> **WHAT IS REQUIRED**
Give the number of lines in the listing that hold the word "output". Write nothing but that number.
───── PROVIDED RECORDS ─────
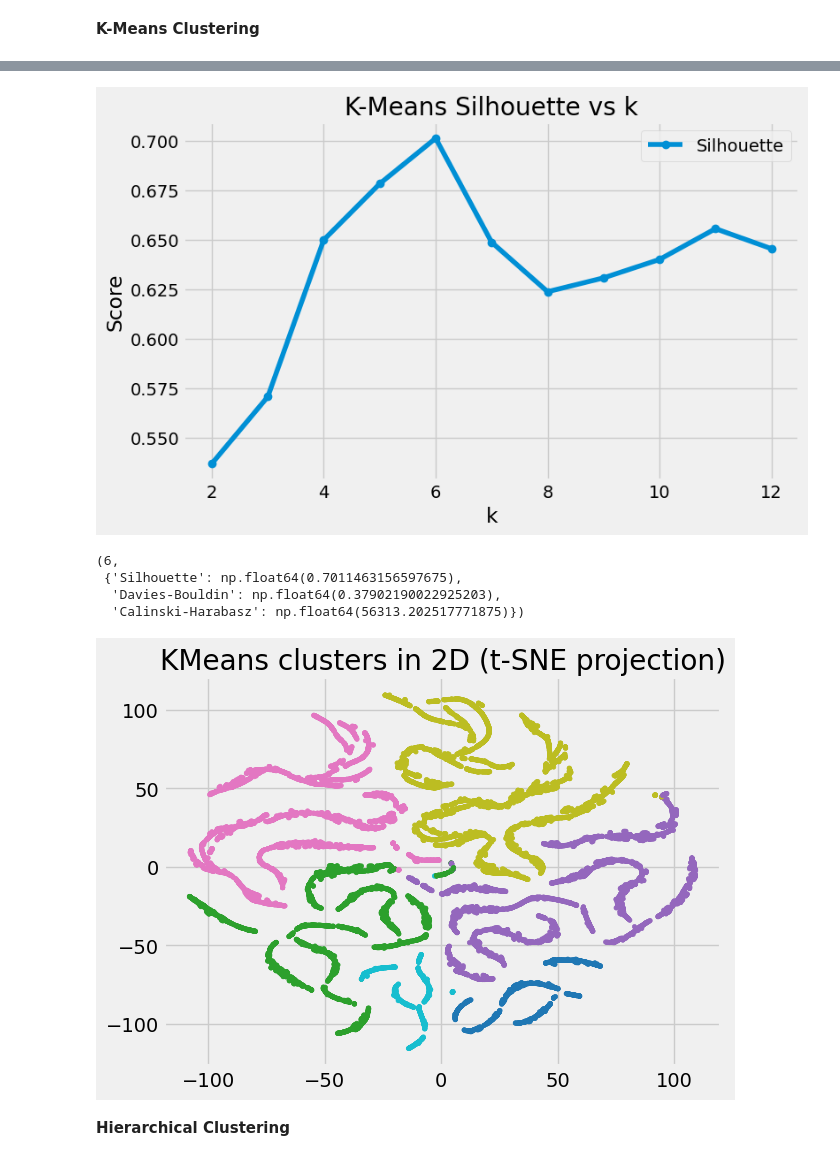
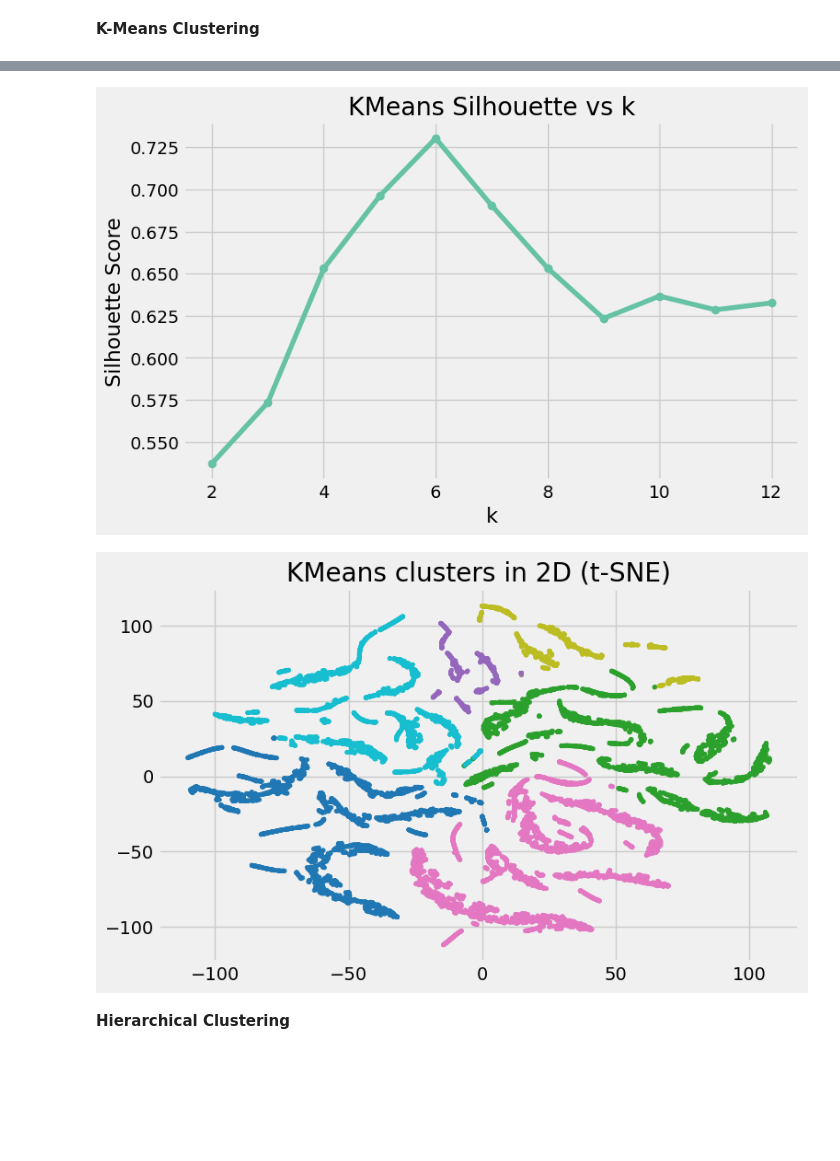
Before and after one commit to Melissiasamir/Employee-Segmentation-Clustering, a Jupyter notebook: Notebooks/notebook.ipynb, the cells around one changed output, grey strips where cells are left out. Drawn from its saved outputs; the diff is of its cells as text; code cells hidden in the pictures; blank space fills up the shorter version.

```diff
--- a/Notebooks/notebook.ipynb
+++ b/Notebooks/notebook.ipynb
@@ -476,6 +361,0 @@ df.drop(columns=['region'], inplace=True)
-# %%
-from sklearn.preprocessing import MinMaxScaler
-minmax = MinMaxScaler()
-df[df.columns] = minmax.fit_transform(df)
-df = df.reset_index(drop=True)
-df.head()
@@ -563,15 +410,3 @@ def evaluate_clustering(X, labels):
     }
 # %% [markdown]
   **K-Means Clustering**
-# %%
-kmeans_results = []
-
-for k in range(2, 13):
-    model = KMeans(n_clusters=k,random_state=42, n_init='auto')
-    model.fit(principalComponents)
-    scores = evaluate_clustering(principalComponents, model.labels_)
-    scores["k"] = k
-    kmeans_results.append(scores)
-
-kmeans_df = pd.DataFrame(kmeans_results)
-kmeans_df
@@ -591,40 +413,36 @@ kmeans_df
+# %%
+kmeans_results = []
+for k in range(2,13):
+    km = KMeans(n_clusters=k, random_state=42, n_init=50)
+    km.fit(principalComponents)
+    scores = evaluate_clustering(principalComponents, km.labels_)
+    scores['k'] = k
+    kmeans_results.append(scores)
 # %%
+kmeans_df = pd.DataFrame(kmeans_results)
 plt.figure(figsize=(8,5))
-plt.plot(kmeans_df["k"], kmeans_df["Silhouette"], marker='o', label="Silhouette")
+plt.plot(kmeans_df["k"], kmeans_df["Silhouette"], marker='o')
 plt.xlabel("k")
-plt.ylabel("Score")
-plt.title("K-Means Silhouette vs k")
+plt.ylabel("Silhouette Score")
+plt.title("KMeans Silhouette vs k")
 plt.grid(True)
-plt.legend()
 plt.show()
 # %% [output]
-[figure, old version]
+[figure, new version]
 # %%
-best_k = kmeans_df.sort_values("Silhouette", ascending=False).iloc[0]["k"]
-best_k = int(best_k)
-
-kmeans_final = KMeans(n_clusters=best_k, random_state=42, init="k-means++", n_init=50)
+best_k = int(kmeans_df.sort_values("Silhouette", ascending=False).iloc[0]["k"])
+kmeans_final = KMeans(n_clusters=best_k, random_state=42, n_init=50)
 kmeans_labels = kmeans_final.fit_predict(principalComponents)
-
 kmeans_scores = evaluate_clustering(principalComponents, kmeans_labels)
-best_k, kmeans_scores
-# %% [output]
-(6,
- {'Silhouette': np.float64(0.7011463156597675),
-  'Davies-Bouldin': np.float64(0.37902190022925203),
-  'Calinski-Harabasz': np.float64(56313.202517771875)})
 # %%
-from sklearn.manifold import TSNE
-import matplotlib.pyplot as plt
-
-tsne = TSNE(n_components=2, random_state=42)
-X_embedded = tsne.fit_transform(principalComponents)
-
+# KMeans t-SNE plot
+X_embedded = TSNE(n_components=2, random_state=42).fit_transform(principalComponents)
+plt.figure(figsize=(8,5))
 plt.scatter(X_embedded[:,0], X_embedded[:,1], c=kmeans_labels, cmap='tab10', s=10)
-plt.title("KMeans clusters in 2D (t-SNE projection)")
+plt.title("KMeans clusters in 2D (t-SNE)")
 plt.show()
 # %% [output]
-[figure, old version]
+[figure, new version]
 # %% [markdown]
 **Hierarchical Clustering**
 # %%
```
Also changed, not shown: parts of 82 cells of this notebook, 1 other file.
─────
───── PROVIDED RECORDS ─────
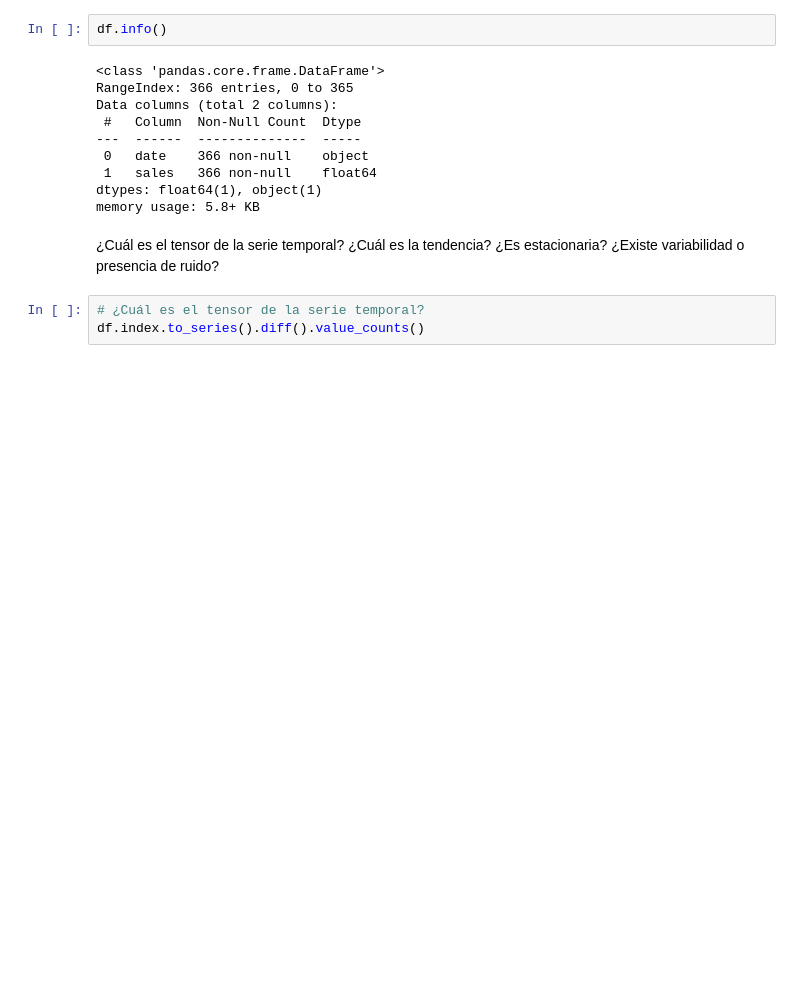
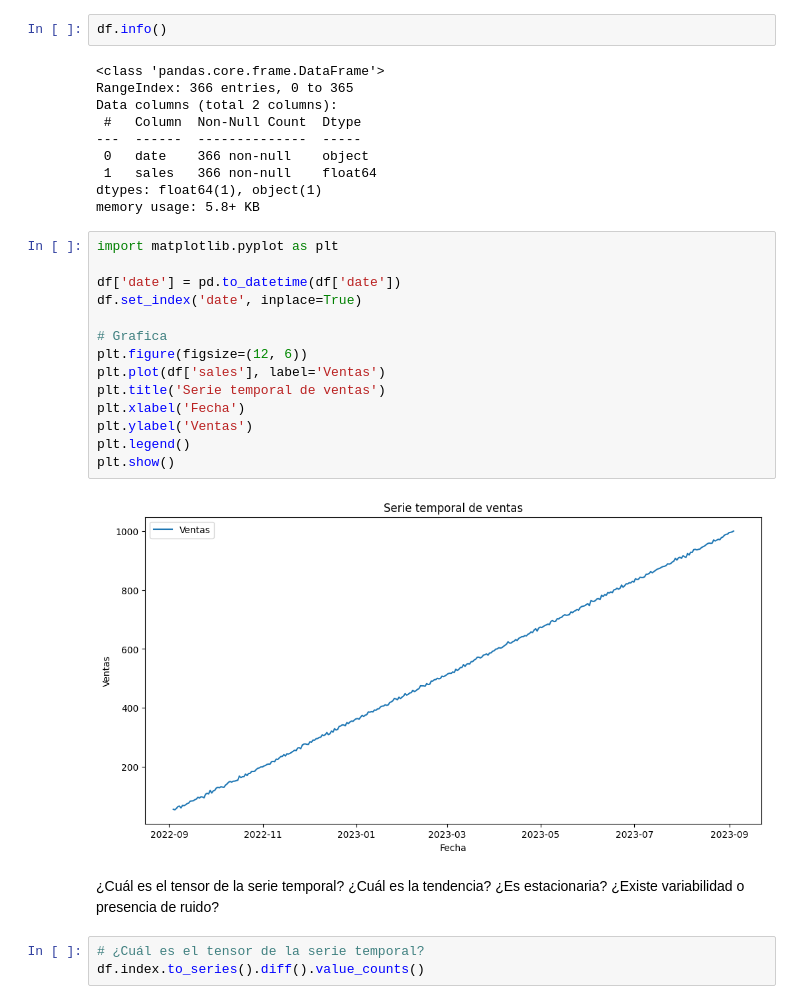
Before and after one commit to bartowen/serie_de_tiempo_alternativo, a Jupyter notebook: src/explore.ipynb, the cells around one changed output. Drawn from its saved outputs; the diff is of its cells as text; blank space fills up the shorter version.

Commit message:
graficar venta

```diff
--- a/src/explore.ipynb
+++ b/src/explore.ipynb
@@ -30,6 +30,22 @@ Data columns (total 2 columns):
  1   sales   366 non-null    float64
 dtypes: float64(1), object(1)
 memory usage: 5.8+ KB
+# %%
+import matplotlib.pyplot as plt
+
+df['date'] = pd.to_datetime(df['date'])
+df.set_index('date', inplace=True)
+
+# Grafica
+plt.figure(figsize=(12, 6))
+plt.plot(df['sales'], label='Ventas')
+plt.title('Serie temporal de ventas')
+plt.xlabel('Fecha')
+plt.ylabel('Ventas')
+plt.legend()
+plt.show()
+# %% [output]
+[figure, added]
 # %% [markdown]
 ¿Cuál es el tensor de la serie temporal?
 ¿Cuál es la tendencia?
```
─────
> **FINISHED TASK**
6